- What you are asked to do
Every entry below should be returned exactly as it appears, with pictures left out.

※

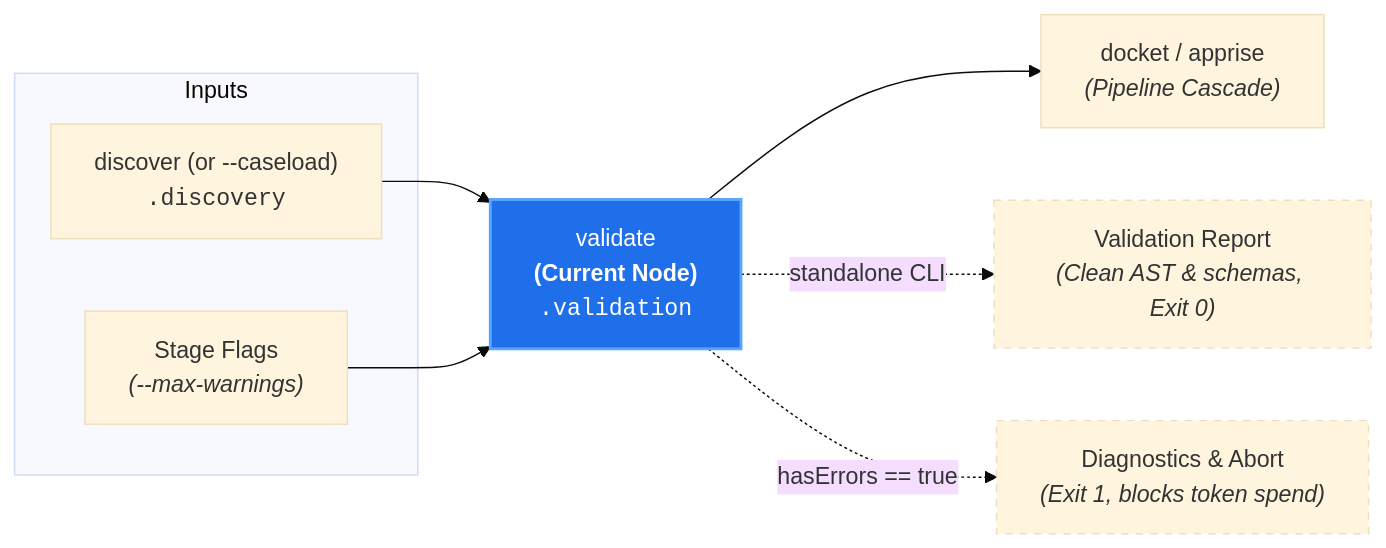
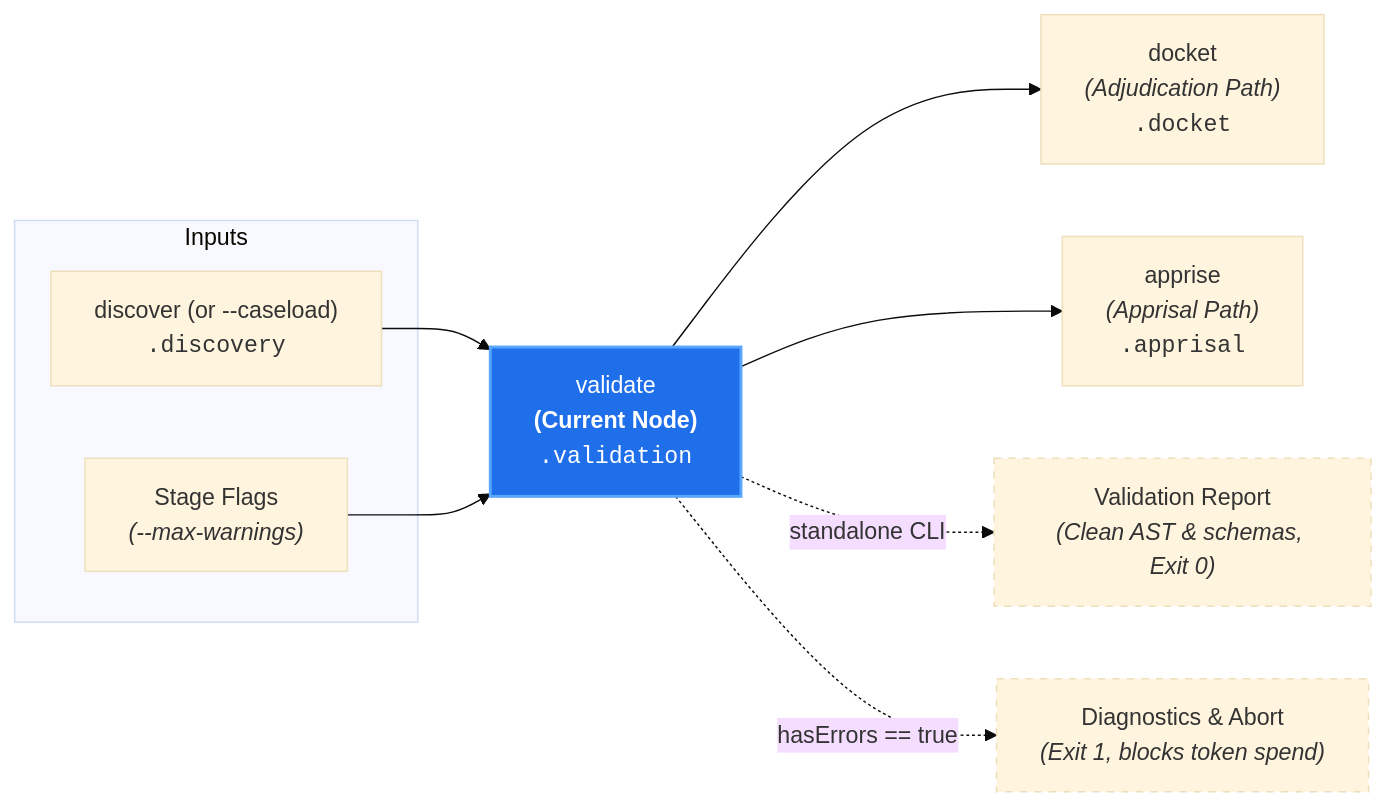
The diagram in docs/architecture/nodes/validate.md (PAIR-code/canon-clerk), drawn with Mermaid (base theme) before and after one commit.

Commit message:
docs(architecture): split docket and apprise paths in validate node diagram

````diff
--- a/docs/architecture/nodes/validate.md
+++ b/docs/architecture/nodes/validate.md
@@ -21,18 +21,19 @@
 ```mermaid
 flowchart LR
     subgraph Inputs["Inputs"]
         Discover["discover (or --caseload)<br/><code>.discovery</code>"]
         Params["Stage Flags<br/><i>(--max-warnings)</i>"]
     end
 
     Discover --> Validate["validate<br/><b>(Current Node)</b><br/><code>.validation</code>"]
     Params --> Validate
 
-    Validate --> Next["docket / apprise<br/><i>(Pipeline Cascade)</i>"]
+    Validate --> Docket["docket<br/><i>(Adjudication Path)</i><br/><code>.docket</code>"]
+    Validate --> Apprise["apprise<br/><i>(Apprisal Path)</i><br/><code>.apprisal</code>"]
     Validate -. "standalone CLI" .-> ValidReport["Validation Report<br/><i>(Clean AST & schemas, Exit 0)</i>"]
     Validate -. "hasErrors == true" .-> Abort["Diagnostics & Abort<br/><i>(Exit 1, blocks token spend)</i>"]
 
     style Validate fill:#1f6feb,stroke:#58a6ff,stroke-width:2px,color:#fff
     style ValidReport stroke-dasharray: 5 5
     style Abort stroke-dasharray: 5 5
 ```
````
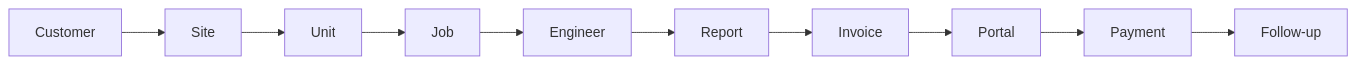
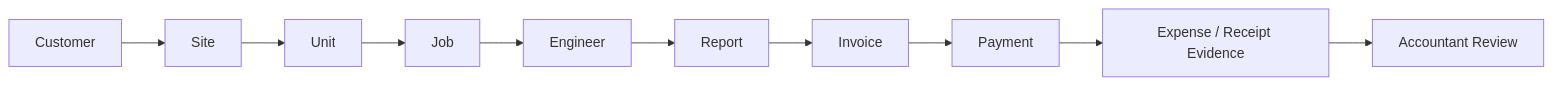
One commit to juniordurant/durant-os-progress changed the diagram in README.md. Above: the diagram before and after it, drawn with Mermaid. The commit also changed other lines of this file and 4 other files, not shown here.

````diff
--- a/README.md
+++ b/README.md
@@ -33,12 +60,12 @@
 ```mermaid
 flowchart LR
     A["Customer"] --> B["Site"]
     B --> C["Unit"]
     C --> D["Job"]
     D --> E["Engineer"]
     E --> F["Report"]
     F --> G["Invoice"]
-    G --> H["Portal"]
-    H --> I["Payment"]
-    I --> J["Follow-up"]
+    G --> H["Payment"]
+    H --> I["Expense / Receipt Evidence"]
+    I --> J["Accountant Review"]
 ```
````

※

- Answer to this problem
The diagram in docs/architecture/nodes/validate.md (PAIR-code/canon-clerk), drawn with Mermaid (base theme) before and after one commit.

Commit message:
docs(architecture): split docket and apprise paths in validate node diagram

````diff
--- a/docs/architecture/nodes/validate.md
+++ b/docs/architecture/nodes/validate.md
@@ -21,18 +21,19 @@
 ```mermaid
 flowchart LR
     subgraph Inputs["Inputs"]
         Discover["discover (or --caseload)<br/><code>.discovery</code>"]
         Params["Stage Flags<br/><i>(--max-warnings)</i>"]
     end
 
     Discover --> Validate["validate<br/><b>(Current Node)</b><br/><code>.validation</code>"]
     Params --> Validate
 
-    Validate --> Next["docket / apprise<br/><i>(Pipeline Cascade)</i>"]
+    Validate --> Docket["docket<br/><i>(Adjudication Path)</i><br/><code>.docket</code>"]
+    Validate --> Apprise["apprise<br/><i>(Apprisal Path)</i><br/><code>.apprisal</code>"]
     Validate -. "standalone CLI" .-> ValidReport["Validation Report<br/><i>(Clean AST & schemas, Exit 0)</i>"]
     Validate -. "hasErrors == true" .-> Abort["Diagnostics & Abort<br/><i>(Exit 1, blocks token spend)</i>"]
 
     style Validate fill:#1f6feb,stroke:#58a6ff,stroke-width:2px,color:#fff
     style ValidReport stroke-dasharray: 5 5
     style Abort stroke-dasharray: 5 5
 ```
````
One commit to juniordurant/durant-os-progress changed the diagram in README.md. Above: the diagram before and after it, drawn with Mermaid. The commit also changed other lines of this file and 4 other files, not shown here.

````diff
--- a/README.md
+++ b/README.md
@@ -33,12 +60,12 @@
 ```mermaid
 flowchart LR
     A["Customer"] --> B["Site"]
     B --> C["Unit"]
     C --> D["Job"]
     D --> E["Engineer"]
     E --> F["Report"]
     F --> G["Invoice"]
-    G --> H["Portal"]
-    H --> I["Payment"]
-    I --> J["Follow-up"]
+    G --> H["Payment"]
+    H --> I["Expense / Receipt Evidence"]
+    I --> J["Accountant Review"]
 ```
````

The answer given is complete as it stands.